• _What you should do_
Filter the listing below for "tambahdata" and report every line that has it.

• _Extracted material_
[Start of section]

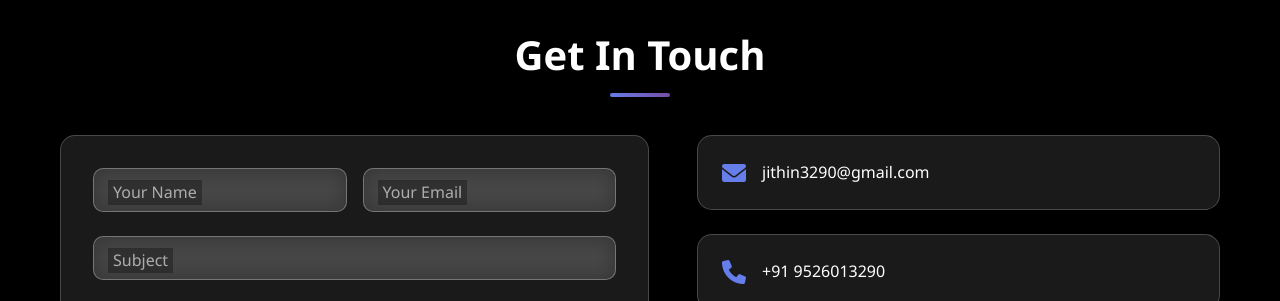
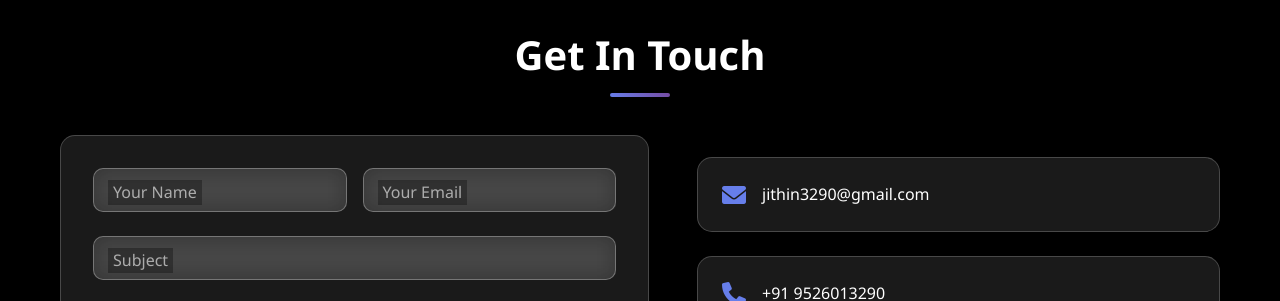
Before and after one commit to Jithin3290/portfolio, a plain HTML site: page index.html in a window 1280 px wide. Shown: the part 3108-3409 px from the top of the page. Drawn offline with nearby package versions, Linux system fonts and the light colour scheme.

Commit message:
index.html

```diff
--- a/index.html
+++ b/index.html
@@ -463,12 +463,12 @@
             background: rgba(102, 126, 234, 0.5);
         }
 
-        /* Contact Section */
         .contact-content {
-            display: flex;
-            gap: 3rem;
-            align-items: flex-start;
-        }
+    display: flex;
+    gap: 3rem;
+    justify-content: center;
+    align-items: center;
+}
 
         .contact-form-container {
             flex: 1;
@@ -671,6 +671,7 @@
 
             .contact-content {
                 flex-direction: column;
+
             }
         }
 
```
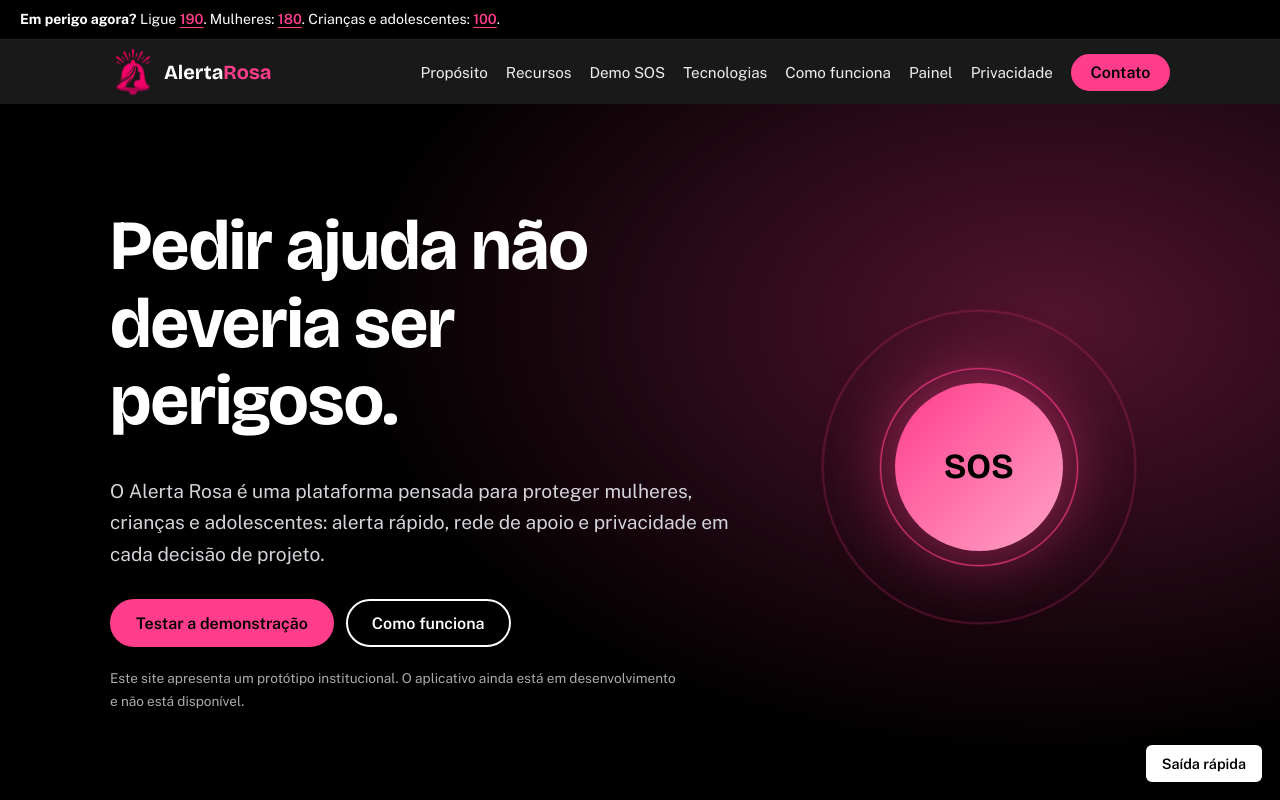
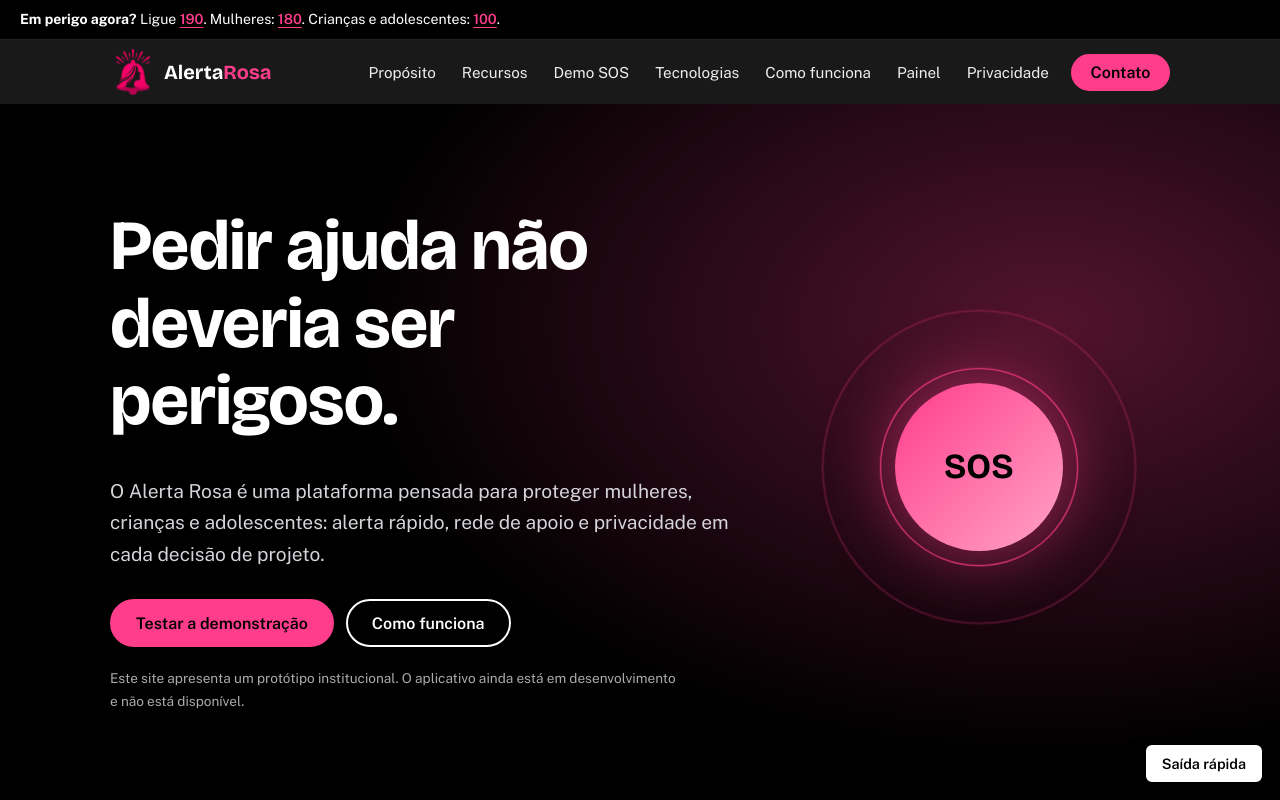
Before and after one commit to Riianls/Alerta-Rosa, a plain HTML site: page index.html in a window 1280 px wide. Shown: the top 800 px of the page. Drawn offline with nearby package versions, Linux system fonts and the light colour scheme.

Commit message:
Update styles.css

```diff
--- a/styles.css
+++ b/styles.css
@@ -240,6 +240,8 @@ footer :focus-visible {
 #menu a:not(.btn) {
   color: #eee;
   font-size: .95rem;
+  padding: 8px 4px;
+
 }
 
 #menu a:not(.btn):hover { color: var(--pink); }
```
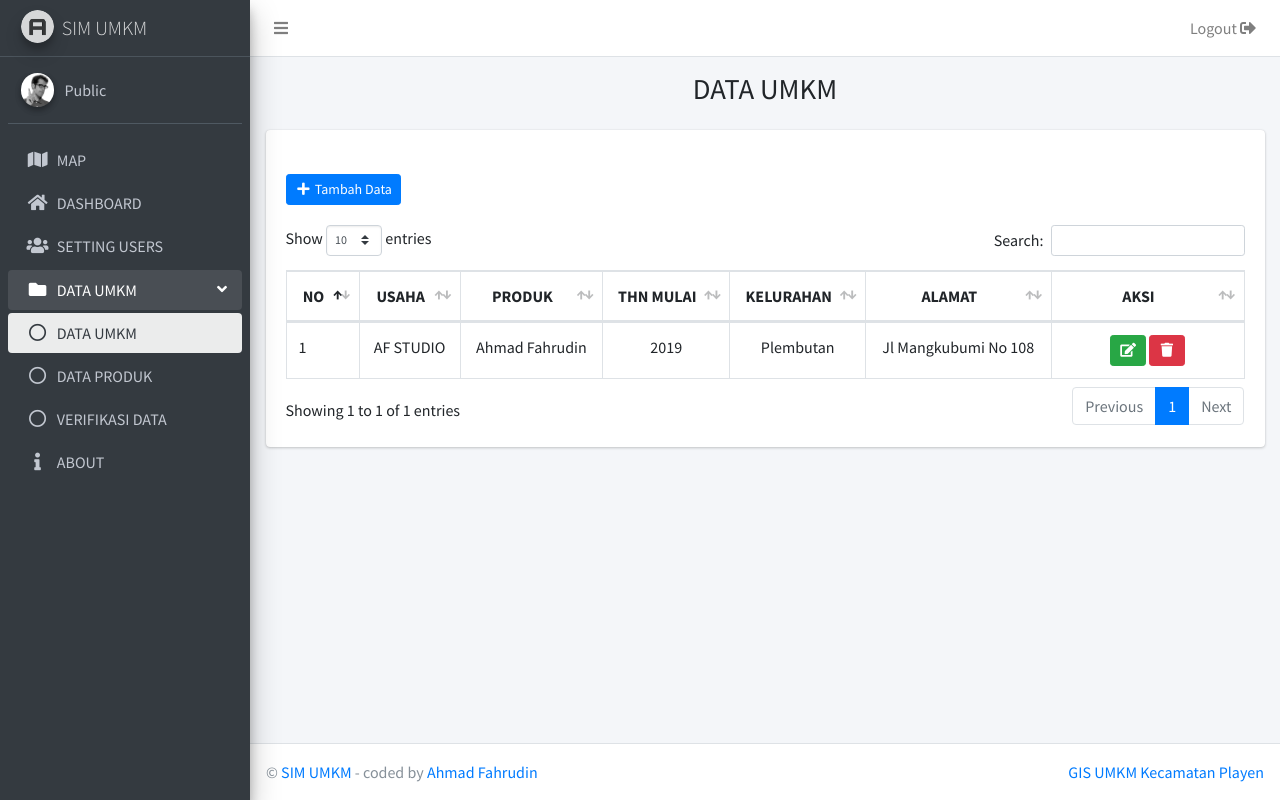
After one commit to ahmadrockets/django-webgis, a Django app: page /admn/dataumkm in a window 1280 px wide. The commit adds this page. Run offline with Django 3.2, Linux system fonts and the light colour scheme; the visitor is signed in with stand-in values (Sample User, id 1); data that the repository does not hold is empty; style sheets or scripts are compiled from the project's sources; some libraries are stand-ins or nearby versions.

Commit message:
feat: add UI for Data UMKM

```diff
--- a/webGis/apps/admn/urls.py
+++ b/webGis/apps/admn/urls.py
@@ -4,4 +4,5 @@ from apps.admn import views
 urlpatterns = [
     path('dashboard', views.dashboard, name='admn.dashboard'),
     path('settingusers', views.settingusersPage, name='admn.settingusers'),
+    path('dataumkm', views.dataUmkmPage, name='admn.dataumkm'),
 ]
--- a/webGis/apps/admn/views.py
+++ b/webGis/apps/admn/views.py
@@ -17,3 +17,10 @@ def settingusersPage(request):
 
     html_template = loader.get_template('admn/settingusers.html')
     return HttpResponse(html_template.render(context, request))
+
+@login_required
+def dataUmkmPage(request):
+    context = {'segment': 'dataumkm', 'subsegment':'dataumkm'}
+
+    html_template = loader.get_template('admn/dataumkm.html')
+    return HttpResponse(html_template.render(context, request))
--- /dev/null
+++ b/webGis/apps/templates/admn/dataumkm.html
@@ -0,0 +1,222 @@
+{% extends "layouts/base.html" %}
+
+{% block title %} Setting Users {% endblock %}
+
+<!-- Element injected in the BODY element -->
+{% block body_class %} sidebar-mini {% endblock body_class %}
+
+{% block stylesheets %}
+<!-- DataTables -->
+<link rel="stylesheet" href="/static/assets/plugins/datatables-bs4/css/dataTables.bootstrap4.min.css">
+<link rel="stylesheet" href="/static/assets/plugins/datatables-responsive/css/responsive.bootstrap4.min.css">
+{% endblock stylesheets %}
+
+
+{% block content %}
+<div class="content-wrapper">
+  <!-- Main content -->
+  <section class="content">
+    <div class="content-header">
+      <div class="container-fluid">
+        <div class="row mb-2">
+          <div class="col-sm-12">
+            <center>
+              <h1 class="m-0">DATA UMKM</h1>
+            </center>
+          </div><!-- /.col -->
+        </div><!-- /.row -->
+      </div><!-- /.container-fluid -->
+    </div>
+    <div class="container-fluid">
+      <div class="row">
+        <section class="col-sm-12">
+          <div class="card">
+            <div class="card-header border-0">
+              <div class="d-flex justify-content-between">
+                <h3 class="card-title"></h3>
+              </div>
+            </div>
+            <div class="card-body">
+              <a class="btn btn-primary btn-sm" style="margin-bottom:20px;" onclick="tambahdata()"><i
+                  class="fas fa-plus fa-fw"></i> Tambah Data</a>
+              <table id="dt_users" class="table table-bordered">
+                <thead>
+                  <tr>
+                    <th width="30"><center>NO</center></th>
+                    <th><center>USAHA</center></th>
+                    <th><center>PRODUK</center></th>
+                    <th><center>THN MULAI</center></th>
+                    <th><center>KELURAHAN</center></th>
+                    <th><center>ALAMAT</center></th>
+                    <th width="150"><center>AKSI</center></th>
+                  </tr>
+                </thead>
+                <tbody>
+                  <tr>
+                    <td>1</td>
+                    <td align="center">AF STUDIO</td>
+                    <td align="center">Ahmad Fahrudin</td>
+                    <td align="center">2019</td>
+                    <td align="center">Plembutan</td>
+                    <td align="center">Jl Mangkubumi No 108</td>
+                    <td align="center">
+                      <a class="btn btn-success btn-sm" onclick="edit(1)"><i class="fas fa-edit fa-fw"></i></a>
+                      <a class="btn btn-danger btn-sm"><i class="fas fa-trash fa-fw"></i></a>
+                    </td>
+                  </tr>
+                </tbody>
+              </table>
+            </div>
+          </div>
+        </section>
+      </div>
+    </div>
+  </section>
+  <!-- /.content -->
+</div>
+
+<div class="modal" id="modal_settinguser" tabindex="-1" role="dialog">
+  <div class="modal-dialog modal-lg" role="document">
+    <div class="modal-content">
+      <div class="modal-header">
+        <h5 class="modal-title">Form User</h5>
+        <button type="button" class="close" data-dismiss="modal" aria-label="Close">
+          <span aria-hidden="true">&times;</span>
+        </button>
+      </div>
+      <div class="modal-body">
+        <form class="form-horizontal">
+          <div class="card-body">
+            <div class="form-group row">
+              <label for="dataumkm_nama" class="col-sm-3 col-form-label">NAMA USAHA</label>
+              <div class="col-sm-9">
+                <input type="text" class="form-control" id="dataumkm_nama" name="dataumkm_nama" placeholder="Masukkan Nama Usaha">
+              </div>
+            </div>
+            <div class="form-group row">
+              <label for="dataumkm_pemilik" class="col-sm-3 col-form-label">PEMILIK</label>
+              <div class="col-sm-9">
+                <input type="text" class="form-control" id="dataumkm_pemilik" name="dataumkm_pemilik"
+                  placeholder="Masukkan Pemilik">
+              </div>
+            </div>
+            <div class="form-group row">
+              <label for="dataumkm_thnmulai" class="col-sm-3 col-form-label">TAHUN MULAI</label>
+              <div class="col-sm-9">
+                <input type="text" class="form-control" id="dataumkm_thnmulai" name="dataumkm_thnmulai" placeholder="Masukkan Tahun Mulai">
+              </div>
+            </div>
+            <div class="form-group row">
+              <label for="dataumkm_alamat" class="col-sm-3 col-form-label">ALAMAT</label>
+              <div class="col-sm-9">
+                <input type="text" class="form-control" id="dataumkm_alamat" name="dataumkm_alamat"
+                  placeholder="Masukkan Alamat">
+              </div>
+            </div>
+            <div class="form-group row">
+              <label for="dataumkm_kelurahan" class="col-sm-3 col-form-label">KELURAHAN</label>
+              <div class="col-sm-9">
+                <select class="custom-select" id="dataumkm_kelurahan" name="dataumkm_kelurahan">
+                  <option value="">== Silahkan Pilih ==</option>
+                  <option value="Plembutan">Plembutan</option>
+                  <option value="Dengok">Dengok</option>
+                </select>
+              </div>
+            </div>
+            <div class="form-group row">
+              <label for="dataumkm_jenisusaha" class="col-sm-3 col-form-label">JENIS USAHA</label>
+              <div class="col-sm-9">
+                <select class="custom-select" id="dataumkm_jenisusaha" name="dataumkm_jenisusaha">
+                  <option value="">== Silahkan Pilih ==</option>
+                  <option value="Kuliner">Kuliner</option>
+                  <option value="Jasa">Jasa</option>
+                </select>
+              </div>
+            </div>
+            <div class="form-group row">
+              <label for="dataumkm_koordinat" class="col-sm-3 col-form-label">KOORDINAT</label>
+              <div class="col-sm-9">
+                <input type="text" class="form-control" id="dataumkm_koordinat" name="dataumkm_koordinat" placeholder="Masukkan Koordinat lokasi">
+              </div>
+            </div>
+            <div class="form-group row">
+              <label for="dataumkm_website" class="col-sm-3 col-form-label">WEBSITE</label>
+              <div class="col-sm-9">
+                <input type="text" class="form-control" id="dataumkm_website" name="dataumkm_website"
+                  placeholder="Masukkan Website">
+              </div>
+            </div>
+            <div class="form-group row">
+              <label for="dataumkm_email" class="col-sm-3 col-form-label">EMAIL</label>
+              <div class="col-sm-9">
+                <input type="text" class="form-control" id="dataumkm_email" name="dataumkm_email"
+                  placeholder="Masukkan Email">
+              </div>
+            </div>
+            <div class="form-group row">
+              <label for="dataumkm_instagram" class="col-sm-3 col-form-label">INSTAGRAM</label>
+              <div class="col-sm-9">
+                <input type="text" class="form-control" id="dataumkm_instagram" name="dataumkm_instagram" placeholder="Masukkan Instagram">
+              </div>
+            </div>
+            <div class="form-group row">
+              <label for="dataumkm_fb" class="col-sm-3 col-form-label">FACEBOOK</label>
+              <div class="col-sm-9">
+                <input type="text" class="form-control" id="dataumkm_fb" name="dataumkm_fb"
+                  placeholder="Masukkan Facebook">
+              </div>
+            </div>
+            <div class="form-group row">
+              <label for="dataumkm_twitter" class="col-sm-3 col-form-label">TWITTER</label>
+              <div class="col-sm-9">
+                <input type="text" class="form-control" id="dataumkm_twitter" name="dataumkm_twitter" placeholder="Masukkan Twitter">
+              </div>
+            </div>
+            <div class="form-group row">
+              <label for="dataumkm_keterangan" class="col-sm-3 col-form-label">KETERANGAN</label>
+              <div class="col-sm-9">
+                <textarea class="form-control" placeholder="Masukkan Keterangan" id="dataumkm_keterangan" rows="3"></textarea>
+              </div>
+            </div>
+          </div>
+        </form>
+      </div>
+      <div class="modal-footer">
+        <button type="button" class="btn btn-danger" data-dismiss="modal"><i class="fas fa-ban fa-fw"></i>
+          BATAL</button>
+        <button type="button" class="btn btn-success"><i class="fas fa-save fa-fw"></i> SIMPAN</button>
+      </div>
+    </div>
+  </div>
+</div>
+
+{% endblock content %}
+
+
+<!-- Specific Page JS goes HERE  -->
+{% block javascripts %}
+<!-- DataTables -->
+<script src="/static/assets/plugins/datatables/jquery.dataTables.min.js"></script>
+<script src="/static/assets/plugins/datatables-bs4/js/dataTables.bootstrap4.min.js"></script>
+<script src="/static/assets/plugins/datatables-responsive/js/dataTables.responsive.min.js"></script>
+<script src="/static/assets/plugins/datatables-responsive/js/responsive.bootstrap4.min.js"></script>
+<script>
+  $("#dt_users").DataTable({
+    "responsive": true,
+    "autoWidth": false,
+  });
+  function tambahdata() {
+    $("#modal_settinguser").modal("show");
+    $("#dataumkm_nama").val("");
+    $("#user_username").val("");
+    $("#user_email").val("");
+    $("#user_password").val("");
+    $("#user_repassword").val("");
+    $("#user_notelp").val("");
+    $("#user_role").val("");
+  }
+  function edit(id) {
+    $("#modal_settinguser").modal("show");
+  }
+</script>
+{% endblock javascripts %}
--- a/webGis/apps/templates/includes/sidebar.html
+++ b/webGis/apps/templates/includes/sidebar.html
@@ -61,7 +61,7 @@
             </p>
           </a>
         </li>
-        <li class="nav-item">
+        <li class="nav-item has-treeview {% if 'dataumkm' in segment %} menu-open {% endif %}">
           <a href="#" class="nav-link">
             <i class="nav-icon fas fa-folder"></i>
             <p>
@@ -71,7 +71,7 @@
           </a>
           <ul class="nav nav-treeview">
             <li class="nav-item">
-              <a href="#" class="nav-link">
+              <a href="{% url 'admn.dataumkm' %}" class="nav-link {% if 'dataumkm' in subsegment %} active {% endif %}">
                 <i class="far fa-circle nav-icon"></i>
                 <p>DATA UMKM</p>
               </a>
```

[End of section]

• _Expected output_
+              <a class="btn btn-primary btn-sm" style="margin-bottom:20px;" onclick="tambahdata()"><i
+  function tambahdata() {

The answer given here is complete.